GOAL OF THE EXERCISE:
Each line of the listing that includes the string "sheet" is to be identified and copied.

RECORDS FOR THE EXERCISE:
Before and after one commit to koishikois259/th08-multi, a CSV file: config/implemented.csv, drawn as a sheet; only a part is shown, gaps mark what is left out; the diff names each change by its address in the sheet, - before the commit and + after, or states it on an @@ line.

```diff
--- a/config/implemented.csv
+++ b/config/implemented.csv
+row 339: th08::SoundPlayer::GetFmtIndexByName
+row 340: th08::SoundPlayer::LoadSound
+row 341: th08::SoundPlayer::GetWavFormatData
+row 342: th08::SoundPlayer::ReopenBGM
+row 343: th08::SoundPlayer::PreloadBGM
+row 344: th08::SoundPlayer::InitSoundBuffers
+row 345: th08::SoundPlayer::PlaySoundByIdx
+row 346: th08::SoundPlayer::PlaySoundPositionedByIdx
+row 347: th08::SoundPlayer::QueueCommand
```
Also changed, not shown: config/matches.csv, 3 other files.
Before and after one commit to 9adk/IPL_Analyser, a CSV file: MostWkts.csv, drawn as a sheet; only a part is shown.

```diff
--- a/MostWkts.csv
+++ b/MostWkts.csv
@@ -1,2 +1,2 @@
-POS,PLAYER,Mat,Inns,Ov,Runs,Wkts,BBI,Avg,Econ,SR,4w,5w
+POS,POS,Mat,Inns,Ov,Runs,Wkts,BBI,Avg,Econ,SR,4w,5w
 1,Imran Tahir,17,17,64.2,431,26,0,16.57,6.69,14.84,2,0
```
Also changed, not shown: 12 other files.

RESPONSE BELOW:
Before and after one commit to koishikois259/th08-multi, a CSV file: config/implemented.csv, drawn as a sheet; only a part is shown, gaps mark what is left out; the diff names each change by its address in the sheet, - before the commit and + after, or states it on an @@ line.
Before and after one commit to 9adk/IPL_Analyser, a CSV file: MostWkts.csv, drawn as a sheet; only a part is shown.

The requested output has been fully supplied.